In 1924, Connecticut first-grade teacher Gertrude Chandler Warner (1890–1979) wrote the first version of The Boxcar Children, which she republished 18 years later in a revised edition. The novel introduces the four orphaned Alden siblings, who create a home for themselves in an abandoned boxcar in the forest. The children eventually move in with their wealthy and kind grandfather, who relocates the boxcar to his backyard so the kids can use it as a playhouse.

Now the Boxcar Children are moving house once again. Random House Children’s Books has acquired rights to the book property from Albert Whitman & Company, and will begin selling the current Boxcar Children titles immediately. Details of the company’s plans to expand the series with new publishing projects, to be released under the Random House Books for Young Readers imprint, will be announced at a later date. Random House did not reveal the purchase price for the property.

Following her debut novel, Warner went on to write 18 more Boxcar Children adventures, after which other authors began contributing to the series. There are currently 160 core Boxcar Children installments and multiple miniseries, for a total of nearly 230 titles in print. Embraced by teachers, parents, librarians, and generations of young readers across the globe, the Boxcar Children books have sold more than 80 million copies worldwide.

“I've had the opportunity over the years, working with Albert Whitman and team, to see firsthand how the Boxcar mysteries inspire, comfort, and entertain young readers,” Barbara Marcus, RHCB president and publisher, said in a statement. “We are so happy to now have the Boxcar series at Random House Children’s Books and look forward to carrying this beloved series forward for children, parents, and educators.”

Pat McPartland and John Quattrocchi, co-owners of Albert Whitman & Company, expressed certainty that the Alden children and their legacy will be in good hands. “Our company has been honored to share Gertrude Chandler Warner’s stories with children for the last six decades,” they said in a joint statement. “We have decided to transition ownership of the Boxcar Children series to Random House Children’s Books.
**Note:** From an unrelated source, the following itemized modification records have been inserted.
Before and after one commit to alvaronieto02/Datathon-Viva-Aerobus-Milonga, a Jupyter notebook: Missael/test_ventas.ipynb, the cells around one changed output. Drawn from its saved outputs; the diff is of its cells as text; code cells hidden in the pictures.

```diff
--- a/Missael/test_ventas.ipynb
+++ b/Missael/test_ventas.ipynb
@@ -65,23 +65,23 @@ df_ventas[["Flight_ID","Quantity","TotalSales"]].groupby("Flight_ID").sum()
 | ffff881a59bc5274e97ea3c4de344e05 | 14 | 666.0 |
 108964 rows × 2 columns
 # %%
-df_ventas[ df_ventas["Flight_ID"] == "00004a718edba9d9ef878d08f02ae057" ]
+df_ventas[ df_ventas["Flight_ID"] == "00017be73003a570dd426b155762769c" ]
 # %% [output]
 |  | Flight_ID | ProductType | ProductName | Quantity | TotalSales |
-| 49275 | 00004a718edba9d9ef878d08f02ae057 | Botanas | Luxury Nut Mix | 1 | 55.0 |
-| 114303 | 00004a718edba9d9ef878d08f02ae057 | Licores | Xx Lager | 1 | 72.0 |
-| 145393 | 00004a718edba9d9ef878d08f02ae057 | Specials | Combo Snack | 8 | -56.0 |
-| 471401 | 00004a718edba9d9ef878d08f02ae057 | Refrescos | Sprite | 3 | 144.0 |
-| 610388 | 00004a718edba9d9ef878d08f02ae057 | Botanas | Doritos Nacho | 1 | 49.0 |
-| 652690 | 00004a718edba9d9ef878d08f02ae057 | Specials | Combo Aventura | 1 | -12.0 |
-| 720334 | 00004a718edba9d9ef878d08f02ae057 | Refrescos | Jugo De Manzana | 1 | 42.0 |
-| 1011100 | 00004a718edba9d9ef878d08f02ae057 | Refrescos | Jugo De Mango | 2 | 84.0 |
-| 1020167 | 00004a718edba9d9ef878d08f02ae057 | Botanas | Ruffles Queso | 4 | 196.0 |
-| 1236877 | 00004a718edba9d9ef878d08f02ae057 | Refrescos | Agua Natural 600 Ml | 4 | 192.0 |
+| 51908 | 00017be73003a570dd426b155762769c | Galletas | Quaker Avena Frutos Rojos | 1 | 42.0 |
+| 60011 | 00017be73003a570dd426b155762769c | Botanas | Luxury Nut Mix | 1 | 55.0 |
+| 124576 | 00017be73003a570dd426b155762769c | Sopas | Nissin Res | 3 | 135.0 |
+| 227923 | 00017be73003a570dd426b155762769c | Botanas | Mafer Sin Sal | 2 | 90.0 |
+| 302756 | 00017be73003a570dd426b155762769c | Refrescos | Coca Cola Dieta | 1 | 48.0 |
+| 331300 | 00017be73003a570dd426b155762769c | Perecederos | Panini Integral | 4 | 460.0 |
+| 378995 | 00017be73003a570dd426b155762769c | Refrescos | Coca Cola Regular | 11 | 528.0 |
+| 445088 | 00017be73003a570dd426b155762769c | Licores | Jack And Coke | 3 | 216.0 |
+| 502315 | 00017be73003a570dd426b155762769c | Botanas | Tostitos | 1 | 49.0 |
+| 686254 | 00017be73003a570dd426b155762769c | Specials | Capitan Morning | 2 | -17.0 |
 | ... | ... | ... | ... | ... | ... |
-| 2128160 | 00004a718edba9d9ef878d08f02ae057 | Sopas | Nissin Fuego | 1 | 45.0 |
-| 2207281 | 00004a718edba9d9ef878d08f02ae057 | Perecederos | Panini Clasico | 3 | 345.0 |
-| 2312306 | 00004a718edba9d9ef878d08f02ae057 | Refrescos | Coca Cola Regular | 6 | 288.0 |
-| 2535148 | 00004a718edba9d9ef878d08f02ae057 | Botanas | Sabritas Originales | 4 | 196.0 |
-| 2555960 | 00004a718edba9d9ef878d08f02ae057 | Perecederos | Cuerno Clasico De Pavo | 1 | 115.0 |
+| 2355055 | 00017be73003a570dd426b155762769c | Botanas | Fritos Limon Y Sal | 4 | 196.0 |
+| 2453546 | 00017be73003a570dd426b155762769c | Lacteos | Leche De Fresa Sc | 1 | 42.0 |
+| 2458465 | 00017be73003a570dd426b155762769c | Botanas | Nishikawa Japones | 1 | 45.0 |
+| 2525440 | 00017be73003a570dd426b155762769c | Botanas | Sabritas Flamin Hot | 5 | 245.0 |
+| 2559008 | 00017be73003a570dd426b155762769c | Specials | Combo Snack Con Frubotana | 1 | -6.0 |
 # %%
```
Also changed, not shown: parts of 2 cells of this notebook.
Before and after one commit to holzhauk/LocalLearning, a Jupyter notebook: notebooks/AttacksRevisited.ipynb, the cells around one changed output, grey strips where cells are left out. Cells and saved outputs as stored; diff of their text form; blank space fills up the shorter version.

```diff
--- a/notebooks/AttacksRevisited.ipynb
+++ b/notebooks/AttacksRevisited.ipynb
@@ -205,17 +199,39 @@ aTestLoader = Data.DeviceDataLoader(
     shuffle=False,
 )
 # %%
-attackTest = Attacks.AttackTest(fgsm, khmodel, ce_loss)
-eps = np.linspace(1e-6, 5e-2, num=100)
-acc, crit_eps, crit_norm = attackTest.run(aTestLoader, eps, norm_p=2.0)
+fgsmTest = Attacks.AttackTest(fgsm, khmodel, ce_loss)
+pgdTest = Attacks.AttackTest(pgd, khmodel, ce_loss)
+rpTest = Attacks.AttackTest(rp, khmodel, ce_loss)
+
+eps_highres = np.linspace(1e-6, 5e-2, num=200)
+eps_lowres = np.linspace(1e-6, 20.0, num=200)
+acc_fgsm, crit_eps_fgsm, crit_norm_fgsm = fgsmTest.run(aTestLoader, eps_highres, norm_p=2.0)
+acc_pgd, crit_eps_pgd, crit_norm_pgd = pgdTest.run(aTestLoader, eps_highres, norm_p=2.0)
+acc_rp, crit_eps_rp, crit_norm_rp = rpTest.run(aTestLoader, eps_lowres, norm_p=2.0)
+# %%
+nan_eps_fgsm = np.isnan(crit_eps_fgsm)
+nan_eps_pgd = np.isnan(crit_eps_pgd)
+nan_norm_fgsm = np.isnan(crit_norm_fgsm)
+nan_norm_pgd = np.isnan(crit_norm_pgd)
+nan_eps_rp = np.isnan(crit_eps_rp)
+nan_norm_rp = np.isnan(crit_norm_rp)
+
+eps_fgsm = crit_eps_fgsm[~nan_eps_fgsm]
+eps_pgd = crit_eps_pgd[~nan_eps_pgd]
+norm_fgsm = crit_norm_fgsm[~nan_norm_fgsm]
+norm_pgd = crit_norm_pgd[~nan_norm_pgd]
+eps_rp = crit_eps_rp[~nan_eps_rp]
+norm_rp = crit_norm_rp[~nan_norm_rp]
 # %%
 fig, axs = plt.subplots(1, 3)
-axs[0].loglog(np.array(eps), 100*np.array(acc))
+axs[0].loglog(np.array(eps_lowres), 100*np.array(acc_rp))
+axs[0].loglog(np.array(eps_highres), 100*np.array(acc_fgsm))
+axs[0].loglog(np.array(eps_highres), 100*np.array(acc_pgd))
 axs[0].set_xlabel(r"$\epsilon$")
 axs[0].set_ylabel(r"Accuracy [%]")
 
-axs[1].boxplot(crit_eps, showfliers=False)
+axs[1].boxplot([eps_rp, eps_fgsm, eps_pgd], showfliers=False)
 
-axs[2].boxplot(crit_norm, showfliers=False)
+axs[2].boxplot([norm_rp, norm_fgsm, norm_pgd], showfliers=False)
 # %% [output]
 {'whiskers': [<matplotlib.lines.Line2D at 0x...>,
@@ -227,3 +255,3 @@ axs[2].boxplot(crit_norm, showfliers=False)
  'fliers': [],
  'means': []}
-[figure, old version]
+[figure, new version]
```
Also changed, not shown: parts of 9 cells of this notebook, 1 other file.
We know they will continue the work of Warner with care and creativity. We feel confident that entrusting Penguin Random House with the beloved Boxcar Children is the right direction for the series and will ensure the stories are shared with future generations of readers.”